EXERCISE PROMPT ▸
Within the records, find every line that includes the word "specs" and copy it.

INPUT RECORDS ▸
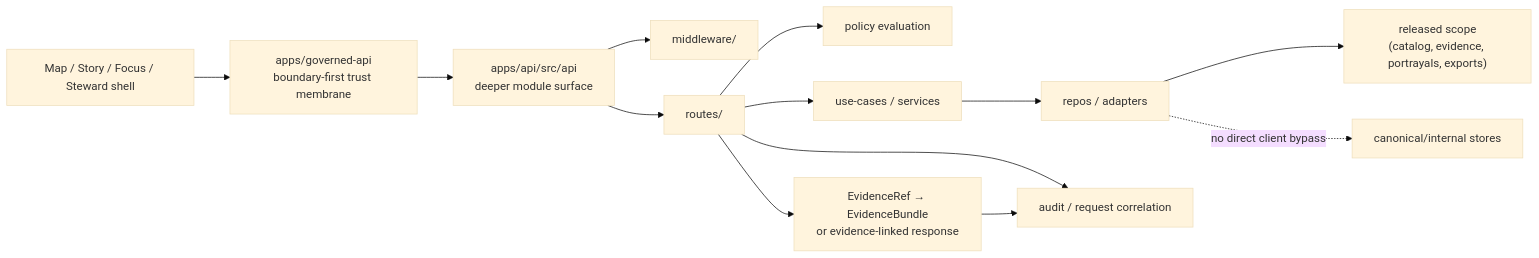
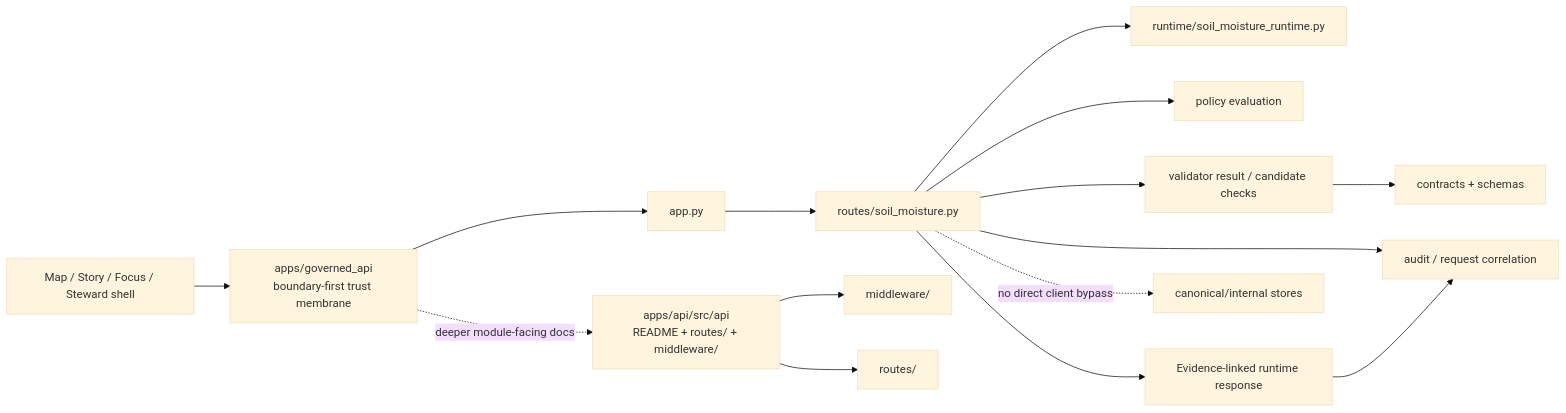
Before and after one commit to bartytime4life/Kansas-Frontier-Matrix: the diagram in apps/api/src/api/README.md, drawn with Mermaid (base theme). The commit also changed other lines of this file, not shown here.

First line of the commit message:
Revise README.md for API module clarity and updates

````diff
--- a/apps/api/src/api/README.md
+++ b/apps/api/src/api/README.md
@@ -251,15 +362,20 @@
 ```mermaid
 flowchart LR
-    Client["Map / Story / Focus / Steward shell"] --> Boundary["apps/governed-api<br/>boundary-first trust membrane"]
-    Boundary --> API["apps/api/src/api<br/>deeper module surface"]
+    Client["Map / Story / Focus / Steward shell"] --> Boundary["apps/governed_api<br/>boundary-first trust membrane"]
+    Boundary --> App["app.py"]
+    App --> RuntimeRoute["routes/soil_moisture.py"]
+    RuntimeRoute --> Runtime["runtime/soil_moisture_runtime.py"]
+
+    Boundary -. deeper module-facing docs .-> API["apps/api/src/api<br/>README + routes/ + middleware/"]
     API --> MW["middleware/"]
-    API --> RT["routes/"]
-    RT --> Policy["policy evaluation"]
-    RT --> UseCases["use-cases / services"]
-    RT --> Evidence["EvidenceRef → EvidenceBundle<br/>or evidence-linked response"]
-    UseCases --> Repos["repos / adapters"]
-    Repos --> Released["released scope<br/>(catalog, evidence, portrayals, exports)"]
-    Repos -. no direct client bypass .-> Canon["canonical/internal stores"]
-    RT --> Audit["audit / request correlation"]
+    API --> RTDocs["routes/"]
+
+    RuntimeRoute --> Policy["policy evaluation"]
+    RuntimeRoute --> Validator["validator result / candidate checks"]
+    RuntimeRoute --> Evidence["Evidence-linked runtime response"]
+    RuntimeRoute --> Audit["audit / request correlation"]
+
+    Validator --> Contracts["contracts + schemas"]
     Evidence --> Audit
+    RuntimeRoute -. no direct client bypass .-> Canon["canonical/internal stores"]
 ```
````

* * *

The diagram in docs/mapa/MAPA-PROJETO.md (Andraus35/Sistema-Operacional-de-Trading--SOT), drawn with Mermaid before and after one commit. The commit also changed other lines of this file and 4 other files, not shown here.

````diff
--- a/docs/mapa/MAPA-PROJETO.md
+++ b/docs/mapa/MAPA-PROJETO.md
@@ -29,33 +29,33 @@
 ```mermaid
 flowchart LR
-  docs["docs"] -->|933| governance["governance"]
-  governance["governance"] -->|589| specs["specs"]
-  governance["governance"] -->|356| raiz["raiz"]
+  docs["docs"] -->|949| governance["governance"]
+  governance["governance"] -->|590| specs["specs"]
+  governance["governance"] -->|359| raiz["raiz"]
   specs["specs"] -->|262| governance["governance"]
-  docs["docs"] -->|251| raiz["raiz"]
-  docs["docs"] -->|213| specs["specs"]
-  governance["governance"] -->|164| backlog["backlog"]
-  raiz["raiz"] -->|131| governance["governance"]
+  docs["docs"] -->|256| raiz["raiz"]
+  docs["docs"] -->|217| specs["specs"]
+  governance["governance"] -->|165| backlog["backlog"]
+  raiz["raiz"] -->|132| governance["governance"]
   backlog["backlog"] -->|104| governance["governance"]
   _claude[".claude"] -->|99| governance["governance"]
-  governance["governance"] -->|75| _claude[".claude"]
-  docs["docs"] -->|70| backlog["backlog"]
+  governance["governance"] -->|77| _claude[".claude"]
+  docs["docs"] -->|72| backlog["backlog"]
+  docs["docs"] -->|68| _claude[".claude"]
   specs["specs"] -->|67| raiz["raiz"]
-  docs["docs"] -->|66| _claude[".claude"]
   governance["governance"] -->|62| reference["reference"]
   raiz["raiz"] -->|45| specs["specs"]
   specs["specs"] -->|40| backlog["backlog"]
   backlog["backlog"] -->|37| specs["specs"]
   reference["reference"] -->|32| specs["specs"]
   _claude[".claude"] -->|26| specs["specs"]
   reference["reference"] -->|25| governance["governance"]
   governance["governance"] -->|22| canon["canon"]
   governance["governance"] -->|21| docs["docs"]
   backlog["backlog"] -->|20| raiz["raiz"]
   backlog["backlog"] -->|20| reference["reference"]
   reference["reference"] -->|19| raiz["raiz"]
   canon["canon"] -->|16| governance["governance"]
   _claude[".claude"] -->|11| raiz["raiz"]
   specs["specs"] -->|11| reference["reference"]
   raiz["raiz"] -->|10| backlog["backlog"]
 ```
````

RESULT FOR THIS EXERCISE ▸
-  governance["governance"] -->|589| specs["specs"]
+  governance["governance"] -->|590| specs["specs"]
   specs["specs"] -->|262| governance["governance"]
-  docs["docs"] -->|213| specs["specs"]
+  docs["docs"] -->|217| specs["specs"]
   specs["specs"] -->|67| raiz["raiz"]
   raiz["raiz"] -->|45| specs["specs"]
   specs["specs"] -->|40| backlog["backlog"]
   backlog["backlog"] -->|37| specs["specs"]
   reference["reference"] -->|32| specs["specs"]
   _claude[".claude"] -->|26| specs["specs"]
   specs["specs"] -->|11| reference["reference"]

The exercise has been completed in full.